Some notes from this morning's Curiosity press briefing: the rover will be driving to "Glenelg" to investigate the "high thermal inertia unit." I explain what that means, with psychedelic Odyssey THEMIS images of the landing site.
Following the successful landing of the Curiosity rover, it is gratifying indeed to see the third MarsDial© photometric calibration (cal) target on the planet Mars.
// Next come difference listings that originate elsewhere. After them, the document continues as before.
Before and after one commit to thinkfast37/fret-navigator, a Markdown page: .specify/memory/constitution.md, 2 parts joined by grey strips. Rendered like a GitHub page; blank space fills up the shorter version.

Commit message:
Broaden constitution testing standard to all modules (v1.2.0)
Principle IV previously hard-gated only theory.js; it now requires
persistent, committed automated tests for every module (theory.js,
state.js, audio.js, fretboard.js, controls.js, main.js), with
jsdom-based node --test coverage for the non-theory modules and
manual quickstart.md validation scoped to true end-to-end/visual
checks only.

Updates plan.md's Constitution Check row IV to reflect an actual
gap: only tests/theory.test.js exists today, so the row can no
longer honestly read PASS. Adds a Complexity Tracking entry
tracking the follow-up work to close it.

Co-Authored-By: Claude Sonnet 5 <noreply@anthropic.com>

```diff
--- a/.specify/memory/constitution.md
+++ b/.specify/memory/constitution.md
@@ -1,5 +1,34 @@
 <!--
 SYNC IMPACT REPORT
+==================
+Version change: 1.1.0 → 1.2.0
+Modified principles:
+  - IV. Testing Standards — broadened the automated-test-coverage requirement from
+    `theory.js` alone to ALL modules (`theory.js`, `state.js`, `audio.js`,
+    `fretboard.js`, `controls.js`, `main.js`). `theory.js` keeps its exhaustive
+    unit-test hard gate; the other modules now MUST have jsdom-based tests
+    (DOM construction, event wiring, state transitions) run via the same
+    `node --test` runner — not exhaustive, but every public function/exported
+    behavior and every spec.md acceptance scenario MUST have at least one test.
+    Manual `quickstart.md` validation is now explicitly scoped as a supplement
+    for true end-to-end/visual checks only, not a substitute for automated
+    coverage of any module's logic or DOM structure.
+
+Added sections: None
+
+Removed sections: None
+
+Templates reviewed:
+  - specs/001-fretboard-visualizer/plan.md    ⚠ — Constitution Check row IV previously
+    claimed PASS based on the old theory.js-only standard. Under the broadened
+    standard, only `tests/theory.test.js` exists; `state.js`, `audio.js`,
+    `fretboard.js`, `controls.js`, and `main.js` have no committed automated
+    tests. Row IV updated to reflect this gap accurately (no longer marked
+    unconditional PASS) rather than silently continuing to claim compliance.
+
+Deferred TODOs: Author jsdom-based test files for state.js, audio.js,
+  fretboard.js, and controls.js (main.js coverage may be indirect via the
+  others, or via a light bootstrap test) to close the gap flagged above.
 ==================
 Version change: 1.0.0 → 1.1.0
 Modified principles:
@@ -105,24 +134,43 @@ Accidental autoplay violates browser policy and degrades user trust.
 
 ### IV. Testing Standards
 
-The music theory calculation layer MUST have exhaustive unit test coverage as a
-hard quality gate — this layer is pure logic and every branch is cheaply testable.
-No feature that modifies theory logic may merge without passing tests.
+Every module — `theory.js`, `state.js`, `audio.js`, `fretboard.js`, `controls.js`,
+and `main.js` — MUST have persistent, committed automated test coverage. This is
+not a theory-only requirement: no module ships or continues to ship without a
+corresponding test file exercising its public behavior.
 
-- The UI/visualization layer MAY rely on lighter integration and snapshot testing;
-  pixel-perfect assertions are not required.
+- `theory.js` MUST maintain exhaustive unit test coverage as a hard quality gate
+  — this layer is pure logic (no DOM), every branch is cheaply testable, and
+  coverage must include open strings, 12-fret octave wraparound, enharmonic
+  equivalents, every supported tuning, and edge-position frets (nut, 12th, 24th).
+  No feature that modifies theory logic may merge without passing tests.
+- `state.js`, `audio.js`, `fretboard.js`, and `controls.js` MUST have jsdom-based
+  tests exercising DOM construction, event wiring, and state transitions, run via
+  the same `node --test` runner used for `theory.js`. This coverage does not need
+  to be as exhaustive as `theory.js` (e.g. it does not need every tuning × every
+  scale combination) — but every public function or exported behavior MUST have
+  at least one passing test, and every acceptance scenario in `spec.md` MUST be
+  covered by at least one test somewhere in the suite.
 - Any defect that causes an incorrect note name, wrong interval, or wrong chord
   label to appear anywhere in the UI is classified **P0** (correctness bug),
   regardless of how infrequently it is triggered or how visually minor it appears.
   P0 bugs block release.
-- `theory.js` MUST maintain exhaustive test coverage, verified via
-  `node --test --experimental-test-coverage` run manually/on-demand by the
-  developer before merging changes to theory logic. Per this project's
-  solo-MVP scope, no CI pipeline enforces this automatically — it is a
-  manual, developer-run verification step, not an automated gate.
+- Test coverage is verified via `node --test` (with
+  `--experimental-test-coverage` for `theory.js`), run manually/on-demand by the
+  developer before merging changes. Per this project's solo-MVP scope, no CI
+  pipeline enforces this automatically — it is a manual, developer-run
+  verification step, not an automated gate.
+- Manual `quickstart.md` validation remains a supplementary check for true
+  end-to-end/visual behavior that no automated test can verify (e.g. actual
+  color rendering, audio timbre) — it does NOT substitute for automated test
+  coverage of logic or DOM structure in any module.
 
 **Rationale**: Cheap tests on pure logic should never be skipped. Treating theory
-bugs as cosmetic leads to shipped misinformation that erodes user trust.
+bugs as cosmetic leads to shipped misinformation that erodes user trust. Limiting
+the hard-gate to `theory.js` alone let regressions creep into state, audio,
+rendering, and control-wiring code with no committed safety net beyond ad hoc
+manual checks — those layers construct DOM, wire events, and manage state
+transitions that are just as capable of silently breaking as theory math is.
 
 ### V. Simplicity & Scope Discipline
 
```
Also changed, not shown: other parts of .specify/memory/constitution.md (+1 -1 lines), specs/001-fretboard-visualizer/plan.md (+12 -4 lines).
It is something near and dear to me personally, and it's good for all of us, because it helps us do good science.
A color-processed version of Curiosity's high-resolution Navcam panorama.
A recap of the final Curiosity press conference of the week: lots of updates from the entry, descent and landing (EDL) team that safely deposited the rover on Mars, as well as an overview of the rover's R10 software upgrade.
Curiosity's third day on Mars has been completed flawlessly, and the first preliminary color view from her Mastcam is lovely.